  • develops confidence and independence
  • develops word recognition and phonices skills faster
Help them to hear the individual sounds in words
  • read rhyming stories, play word games, clap the syllables, stretch out the words to empahsize the sounds and make new words by changing the first or last sound
Have your child look through a piece of work and see which words don't 'look right'
  • help him/her fix those words up by identifying and fixing only the part that is no correct
Help your child break large words into more manageable chunks
For words it is necessary to memorize, have your child say the letters out loud at the same time as they are written
  • this reinforces auditory memory as well as visual memory
Teach your child how to effectively use a dictionary and spell checker
Brainstorm a list of 25 - 50 (or more depending on the age of the child) 'frequently used' words
  • discuss the fact that these words are useful to remember because we use them all the time
  • practice tests on these frequently used words are helpful
  • challenge your child to increase the number of these words he/she can spell automatically
Write the high frequency words on paper, but leave out groups of letters (gr_ps of lett_s)
  • have your child fill in the missing letters
  • Have your child verbalize in their own words the "phonics rules' that are consistent (some rules are less than 60% reliable!)
Play word games and do word puzzles
Put about 20 words from a story, theme or the high frequency word on cards or paper and together sort them into categories that have similar letter groups or sounds

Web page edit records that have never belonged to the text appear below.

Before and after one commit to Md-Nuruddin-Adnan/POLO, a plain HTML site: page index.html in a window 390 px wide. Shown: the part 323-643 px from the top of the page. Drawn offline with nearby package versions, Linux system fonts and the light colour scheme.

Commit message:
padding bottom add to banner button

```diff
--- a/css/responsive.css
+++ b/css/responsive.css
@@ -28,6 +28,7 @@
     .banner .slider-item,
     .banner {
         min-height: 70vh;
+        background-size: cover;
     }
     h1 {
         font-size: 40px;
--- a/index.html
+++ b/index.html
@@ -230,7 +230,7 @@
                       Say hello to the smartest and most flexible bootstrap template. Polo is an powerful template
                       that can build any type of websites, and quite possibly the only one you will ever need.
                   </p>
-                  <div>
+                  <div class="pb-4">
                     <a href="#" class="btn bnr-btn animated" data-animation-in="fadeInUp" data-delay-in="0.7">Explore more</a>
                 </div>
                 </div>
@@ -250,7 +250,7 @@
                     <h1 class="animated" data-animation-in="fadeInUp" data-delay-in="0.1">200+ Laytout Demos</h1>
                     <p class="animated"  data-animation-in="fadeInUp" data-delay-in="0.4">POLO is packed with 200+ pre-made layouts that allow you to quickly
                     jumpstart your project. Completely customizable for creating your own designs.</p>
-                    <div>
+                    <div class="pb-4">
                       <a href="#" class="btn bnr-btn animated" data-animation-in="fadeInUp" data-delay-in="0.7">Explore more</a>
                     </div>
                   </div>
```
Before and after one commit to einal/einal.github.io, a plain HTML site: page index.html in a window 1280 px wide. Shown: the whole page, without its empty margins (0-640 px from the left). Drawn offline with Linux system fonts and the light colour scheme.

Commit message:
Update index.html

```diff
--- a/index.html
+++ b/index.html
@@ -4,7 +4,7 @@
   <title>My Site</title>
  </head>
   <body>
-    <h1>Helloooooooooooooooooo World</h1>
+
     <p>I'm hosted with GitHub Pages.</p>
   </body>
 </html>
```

adapted from:  Rosencrans, G.  The Spelling Book:  Teaching kids how to spell not what to spell.  IRA, Newark;  1998.